Our neigbord bought a brand new car and had clutch trouble almost right away. When the dealer took things apart, the clutch disk had been installed backwards at the factory. This happened 60 years ago and the car was a 1952 Nash Ambassador. In those days more cars came off the line with manual transmissions than automatic transmissions and the assembly line workers still managed to foul things up. My gueess is that there was a defective clutch from the very beginning with your Subaru. If it works great now, you are in luck.

I concur w/@Triedaq, the clutch ass’y was probably defective in some way or another when the engine was first assembled, but it must have been ok enough that it still worked. At first. But after 36K it failed. New cars have these kinds of problems sometimes, called “sample defects”.

It’s sort of unusual a shop would replace the throw-out bearing and not replace the whole clutch. But I guess they thought that would work.

I don’t know if the throw-out can be replaced without removing the transmission or not. But if it can, that might be why they tried that first.

Anybody know if the throwout bearing can be replaced with the engine and transmission in the car? I thought the bellhousing needed to be removed to replace the throwout bearing. Isn’t the throwout bearning part of the bellhousing ass’y?

Anyway @LazyBenInc, all the parts they replaced to make you whole – all those parts are intended to be easily replaceable – so with new parts you should good to go. I see no evidence you have bad driving habits that damaged the clutch. And your car’s clutch should be as good as brand new now, so no worries going forward I expect.

Clutches are seldom covered by ANY warranty…They are usually considered “Normal Wear Items”.
I find it surprising you could shift the car into first and reverse normally but then had problems shifting into other gears…

But since you managed to get a new clutch out of them and it shifts better than ever, drive on and be happy…

I’m not sure what the OP means by “crisper” shifting but apparently the new clutch is working OK. At stop lights when you shift into neutral, are you releasing the clutch petal? If you are resting your foot even lightly on the clutch you are still putting pressure on the throwout bearing.

Ithaca NY is very hilly and you were drivng only a few miles per year which means lots of in town driving in that hilly enviornment. This is a tough life for the clutch. I suspect the replacement of the throwout bearing was not a complete clutch job. Just replacing the bearing, and nothing else, could have contributed to the warping of the clutch plate. Hard use, and overheating the clutch plate would also warp it and Ithaca driving means starting from a dead stop on a steep hill is common.

You now have a well done clutch job and drive in a less hilly area (not San Francisco I hope) so you should get more life from this clutch without problems.

There’s not enough known to be able to determine what the original problem was, etc.
The only thing I will add is that the CA service rep is a bit offbase if I read the comment correctly.
The transmission comes out with the throwout bearing as part of the transmission. The clutch assembly stays attached to the flywheel which remains on the engine and the TO bearing is replaced separately.

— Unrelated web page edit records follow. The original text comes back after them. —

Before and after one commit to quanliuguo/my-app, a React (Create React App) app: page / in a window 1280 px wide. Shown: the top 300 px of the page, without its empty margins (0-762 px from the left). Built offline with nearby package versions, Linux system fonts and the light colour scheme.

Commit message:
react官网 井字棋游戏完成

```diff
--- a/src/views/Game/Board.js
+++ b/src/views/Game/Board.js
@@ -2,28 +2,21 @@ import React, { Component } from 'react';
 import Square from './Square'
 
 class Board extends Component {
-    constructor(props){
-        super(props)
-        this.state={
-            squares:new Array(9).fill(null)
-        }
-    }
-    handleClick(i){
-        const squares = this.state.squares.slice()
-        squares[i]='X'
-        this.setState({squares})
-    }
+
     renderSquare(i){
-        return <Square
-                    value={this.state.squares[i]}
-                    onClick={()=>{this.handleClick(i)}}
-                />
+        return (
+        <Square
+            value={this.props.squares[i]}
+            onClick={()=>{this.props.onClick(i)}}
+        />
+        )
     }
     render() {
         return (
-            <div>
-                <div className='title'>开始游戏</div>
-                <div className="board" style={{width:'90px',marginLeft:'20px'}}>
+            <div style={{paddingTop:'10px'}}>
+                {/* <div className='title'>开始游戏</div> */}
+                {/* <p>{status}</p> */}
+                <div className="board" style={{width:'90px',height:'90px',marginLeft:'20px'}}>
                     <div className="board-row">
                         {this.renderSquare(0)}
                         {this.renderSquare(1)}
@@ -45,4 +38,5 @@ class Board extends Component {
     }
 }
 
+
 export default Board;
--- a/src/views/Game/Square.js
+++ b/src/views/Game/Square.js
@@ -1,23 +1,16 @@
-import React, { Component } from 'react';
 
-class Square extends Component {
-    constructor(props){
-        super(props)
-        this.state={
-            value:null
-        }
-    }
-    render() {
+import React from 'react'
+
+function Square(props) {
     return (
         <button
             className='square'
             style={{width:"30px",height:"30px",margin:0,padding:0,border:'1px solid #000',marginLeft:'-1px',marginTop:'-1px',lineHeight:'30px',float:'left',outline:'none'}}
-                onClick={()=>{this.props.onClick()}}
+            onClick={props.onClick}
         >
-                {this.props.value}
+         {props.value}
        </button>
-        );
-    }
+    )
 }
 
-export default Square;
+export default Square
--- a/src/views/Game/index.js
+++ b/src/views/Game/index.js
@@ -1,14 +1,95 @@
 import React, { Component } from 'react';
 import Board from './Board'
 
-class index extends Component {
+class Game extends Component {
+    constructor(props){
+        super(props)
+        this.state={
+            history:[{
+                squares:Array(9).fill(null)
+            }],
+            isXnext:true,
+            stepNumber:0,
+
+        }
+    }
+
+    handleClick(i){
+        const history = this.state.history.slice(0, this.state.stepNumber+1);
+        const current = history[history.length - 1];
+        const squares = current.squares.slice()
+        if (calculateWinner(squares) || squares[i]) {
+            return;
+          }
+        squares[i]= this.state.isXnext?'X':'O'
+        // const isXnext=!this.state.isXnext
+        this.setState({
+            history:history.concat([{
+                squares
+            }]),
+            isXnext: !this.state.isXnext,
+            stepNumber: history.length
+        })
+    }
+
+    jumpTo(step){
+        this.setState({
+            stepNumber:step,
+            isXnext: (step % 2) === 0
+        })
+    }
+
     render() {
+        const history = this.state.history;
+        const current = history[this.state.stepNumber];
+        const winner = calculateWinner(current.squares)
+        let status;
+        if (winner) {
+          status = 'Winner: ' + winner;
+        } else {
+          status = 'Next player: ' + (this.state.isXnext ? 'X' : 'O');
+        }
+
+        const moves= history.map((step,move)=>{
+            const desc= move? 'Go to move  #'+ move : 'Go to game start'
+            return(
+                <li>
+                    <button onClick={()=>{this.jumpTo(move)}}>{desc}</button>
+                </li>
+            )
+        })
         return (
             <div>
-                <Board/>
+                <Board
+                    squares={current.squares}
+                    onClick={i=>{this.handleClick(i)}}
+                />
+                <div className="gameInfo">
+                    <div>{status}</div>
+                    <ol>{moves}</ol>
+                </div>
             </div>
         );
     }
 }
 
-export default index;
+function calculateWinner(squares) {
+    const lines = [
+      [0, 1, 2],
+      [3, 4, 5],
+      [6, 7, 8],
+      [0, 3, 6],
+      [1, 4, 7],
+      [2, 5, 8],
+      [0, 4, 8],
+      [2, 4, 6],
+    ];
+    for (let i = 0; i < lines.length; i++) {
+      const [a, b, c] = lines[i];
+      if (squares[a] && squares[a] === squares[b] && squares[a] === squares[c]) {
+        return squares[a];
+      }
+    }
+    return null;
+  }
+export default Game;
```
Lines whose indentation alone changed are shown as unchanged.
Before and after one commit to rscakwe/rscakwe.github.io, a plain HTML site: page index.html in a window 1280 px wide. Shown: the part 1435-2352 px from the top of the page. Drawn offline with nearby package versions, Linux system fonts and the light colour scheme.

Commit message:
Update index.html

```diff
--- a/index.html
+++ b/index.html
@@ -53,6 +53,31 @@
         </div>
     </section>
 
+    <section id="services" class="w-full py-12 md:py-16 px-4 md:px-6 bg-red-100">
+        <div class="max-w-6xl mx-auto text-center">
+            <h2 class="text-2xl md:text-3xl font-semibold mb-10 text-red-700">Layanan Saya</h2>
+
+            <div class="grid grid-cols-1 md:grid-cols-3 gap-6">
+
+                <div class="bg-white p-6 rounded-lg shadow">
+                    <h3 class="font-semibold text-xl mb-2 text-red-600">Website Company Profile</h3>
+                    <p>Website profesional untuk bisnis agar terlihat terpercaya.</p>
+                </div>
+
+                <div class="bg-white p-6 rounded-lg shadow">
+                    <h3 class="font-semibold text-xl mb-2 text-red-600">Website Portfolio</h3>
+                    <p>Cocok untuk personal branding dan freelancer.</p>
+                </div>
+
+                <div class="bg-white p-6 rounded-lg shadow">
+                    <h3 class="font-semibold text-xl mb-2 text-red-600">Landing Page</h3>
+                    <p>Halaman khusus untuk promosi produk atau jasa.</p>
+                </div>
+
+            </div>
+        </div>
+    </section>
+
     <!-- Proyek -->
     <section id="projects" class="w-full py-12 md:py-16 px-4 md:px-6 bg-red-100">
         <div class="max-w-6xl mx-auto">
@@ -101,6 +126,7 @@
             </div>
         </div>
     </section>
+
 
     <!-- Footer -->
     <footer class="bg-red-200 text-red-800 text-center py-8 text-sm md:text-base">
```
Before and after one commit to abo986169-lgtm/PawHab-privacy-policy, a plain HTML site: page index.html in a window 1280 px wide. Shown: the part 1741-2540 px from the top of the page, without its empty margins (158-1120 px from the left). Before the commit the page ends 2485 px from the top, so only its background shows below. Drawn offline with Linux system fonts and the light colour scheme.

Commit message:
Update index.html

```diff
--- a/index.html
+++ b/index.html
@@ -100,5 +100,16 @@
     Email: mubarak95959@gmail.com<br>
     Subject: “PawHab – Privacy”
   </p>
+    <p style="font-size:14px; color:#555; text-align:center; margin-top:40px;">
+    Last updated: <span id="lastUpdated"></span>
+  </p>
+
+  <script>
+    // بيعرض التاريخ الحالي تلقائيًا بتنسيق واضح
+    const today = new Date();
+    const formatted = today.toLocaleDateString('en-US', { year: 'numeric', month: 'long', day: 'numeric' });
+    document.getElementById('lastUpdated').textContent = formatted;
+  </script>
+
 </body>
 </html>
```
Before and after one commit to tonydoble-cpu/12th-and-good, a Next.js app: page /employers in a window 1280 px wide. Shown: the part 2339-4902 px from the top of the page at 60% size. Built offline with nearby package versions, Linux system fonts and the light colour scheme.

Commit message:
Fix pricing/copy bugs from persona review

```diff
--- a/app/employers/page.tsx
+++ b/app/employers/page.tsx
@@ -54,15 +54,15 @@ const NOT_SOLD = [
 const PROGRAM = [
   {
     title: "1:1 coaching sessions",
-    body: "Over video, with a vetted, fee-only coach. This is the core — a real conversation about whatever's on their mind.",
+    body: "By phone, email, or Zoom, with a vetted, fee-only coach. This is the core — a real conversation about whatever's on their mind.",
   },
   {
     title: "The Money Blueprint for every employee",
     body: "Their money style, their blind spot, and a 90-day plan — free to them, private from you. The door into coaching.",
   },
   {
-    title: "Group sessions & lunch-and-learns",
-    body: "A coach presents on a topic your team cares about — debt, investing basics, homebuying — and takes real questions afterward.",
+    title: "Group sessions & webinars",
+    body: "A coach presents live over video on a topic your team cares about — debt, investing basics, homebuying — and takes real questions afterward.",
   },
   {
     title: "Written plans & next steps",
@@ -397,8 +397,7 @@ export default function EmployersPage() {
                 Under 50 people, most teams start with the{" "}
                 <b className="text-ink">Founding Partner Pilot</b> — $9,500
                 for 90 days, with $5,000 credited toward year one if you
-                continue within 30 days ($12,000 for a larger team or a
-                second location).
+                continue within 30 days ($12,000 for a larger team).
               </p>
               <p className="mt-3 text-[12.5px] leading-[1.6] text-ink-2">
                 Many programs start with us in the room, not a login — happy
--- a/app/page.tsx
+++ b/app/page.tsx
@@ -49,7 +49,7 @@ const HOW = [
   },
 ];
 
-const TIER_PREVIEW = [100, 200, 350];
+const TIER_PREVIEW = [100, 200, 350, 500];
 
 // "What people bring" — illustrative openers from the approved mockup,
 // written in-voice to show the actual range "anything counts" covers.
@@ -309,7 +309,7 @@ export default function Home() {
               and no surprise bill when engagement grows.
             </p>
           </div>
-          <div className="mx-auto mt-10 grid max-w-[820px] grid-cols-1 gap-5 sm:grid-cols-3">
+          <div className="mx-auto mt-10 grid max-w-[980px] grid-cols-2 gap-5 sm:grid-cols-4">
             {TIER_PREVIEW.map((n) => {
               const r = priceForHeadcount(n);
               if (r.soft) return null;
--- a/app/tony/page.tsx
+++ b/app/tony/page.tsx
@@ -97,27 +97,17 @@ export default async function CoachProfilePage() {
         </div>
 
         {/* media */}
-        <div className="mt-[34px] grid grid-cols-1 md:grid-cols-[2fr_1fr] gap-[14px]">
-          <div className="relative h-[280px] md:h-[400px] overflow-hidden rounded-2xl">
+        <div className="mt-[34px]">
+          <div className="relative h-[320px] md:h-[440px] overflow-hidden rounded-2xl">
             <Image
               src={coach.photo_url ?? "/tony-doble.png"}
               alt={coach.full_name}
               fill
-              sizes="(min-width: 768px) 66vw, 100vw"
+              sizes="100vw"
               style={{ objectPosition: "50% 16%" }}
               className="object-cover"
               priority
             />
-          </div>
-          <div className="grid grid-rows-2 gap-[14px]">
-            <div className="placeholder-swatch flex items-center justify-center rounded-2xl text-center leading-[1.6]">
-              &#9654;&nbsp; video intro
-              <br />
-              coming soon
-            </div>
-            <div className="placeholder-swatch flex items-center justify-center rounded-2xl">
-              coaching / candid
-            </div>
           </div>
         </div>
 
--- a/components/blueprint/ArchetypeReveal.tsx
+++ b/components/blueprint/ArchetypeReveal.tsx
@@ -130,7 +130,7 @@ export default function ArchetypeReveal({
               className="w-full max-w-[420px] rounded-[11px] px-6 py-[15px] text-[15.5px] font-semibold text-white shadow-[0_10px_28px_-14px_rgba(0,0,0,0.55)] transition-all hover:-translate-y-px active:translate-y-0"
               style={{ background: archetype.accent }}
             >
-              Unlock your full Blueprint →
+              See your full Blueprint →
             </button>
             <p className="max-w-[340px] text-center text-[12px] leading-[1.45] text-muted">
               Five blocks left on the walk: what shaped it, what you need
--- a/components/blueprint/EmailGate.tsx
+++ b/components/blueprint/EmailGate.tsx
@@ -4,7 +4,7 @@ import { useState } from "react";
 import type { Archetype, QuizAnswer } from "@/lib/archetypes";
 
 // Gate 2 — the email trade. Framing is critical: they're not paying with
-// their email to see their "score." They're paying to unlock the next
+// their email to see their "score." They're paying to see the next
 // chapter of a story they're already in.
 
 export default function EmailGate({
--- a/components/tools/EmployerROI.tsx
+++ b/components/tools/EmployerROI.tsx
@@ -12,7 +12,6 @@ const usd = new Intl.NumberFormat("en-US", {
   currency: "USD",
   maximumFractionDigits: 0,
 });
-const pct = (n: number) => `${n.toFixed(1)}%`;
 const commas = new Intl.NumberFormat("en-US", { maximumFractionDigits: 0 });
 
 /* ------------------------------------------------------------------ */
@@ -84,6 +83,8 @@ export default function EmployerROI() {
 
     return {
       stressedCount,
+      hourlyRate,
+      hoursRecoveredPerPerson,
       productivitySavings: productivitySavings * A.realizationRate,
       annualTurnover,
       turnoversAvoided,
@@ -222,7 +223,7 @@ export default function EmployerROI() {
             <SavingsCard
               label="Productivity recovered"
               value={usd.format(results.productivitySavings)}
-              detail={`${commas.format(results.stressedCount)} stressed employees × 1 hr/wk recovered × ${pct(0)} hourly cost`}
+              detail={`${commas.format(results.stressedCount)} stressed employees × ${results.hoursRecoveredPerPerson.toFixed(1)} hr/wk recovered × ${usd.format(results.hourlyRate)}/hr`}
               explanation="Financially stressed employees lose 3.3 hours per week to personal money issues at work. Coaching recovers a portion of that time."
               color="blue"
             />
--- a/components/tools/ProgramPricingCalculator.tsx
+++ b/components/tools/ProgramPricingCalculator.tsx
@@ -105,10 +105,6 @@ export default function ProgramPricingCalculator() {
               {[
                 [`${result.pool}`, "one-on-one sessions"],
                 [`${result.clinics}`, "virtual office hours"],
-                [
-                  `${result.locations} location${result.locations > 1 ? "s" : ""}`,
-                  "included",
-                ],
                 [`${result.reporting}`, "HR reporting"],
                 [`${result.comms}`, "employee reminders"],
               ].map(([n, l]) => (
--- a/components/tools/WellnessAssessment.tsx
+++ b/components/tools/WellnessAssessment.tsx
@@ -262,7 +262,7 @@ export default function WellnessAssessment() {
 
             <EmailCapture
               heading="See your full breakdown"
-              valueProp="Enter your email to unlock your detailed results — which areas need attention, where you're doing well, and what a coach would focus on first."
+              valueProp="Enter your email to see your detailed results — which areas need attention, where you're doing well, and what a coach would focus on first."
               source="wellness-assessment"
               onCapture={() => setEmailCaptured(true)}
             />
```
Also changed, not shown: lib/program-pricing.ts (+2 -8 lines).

It is at least possible that during the reinstallation of the transmission that someone could have stabbed the transmission back in a bit too agrressively and the nose of the transmission mainshaft could have possibly warped one or more fingers on the pressure plate. Eventually this would show up as a clutch problem with a likely symptom of a much weaker feel.
Once apart a visual inspection should be able to determine if that’s the case or not.
Hope that helps in some way.

On a final note, at least you got a new clutch. In many cases, and especially with extended warranties, a clutch is considered a wear item and not warrantable unless it fails due to some catastrophic failure such as a broken pressure plate, fractured disc lining, etc.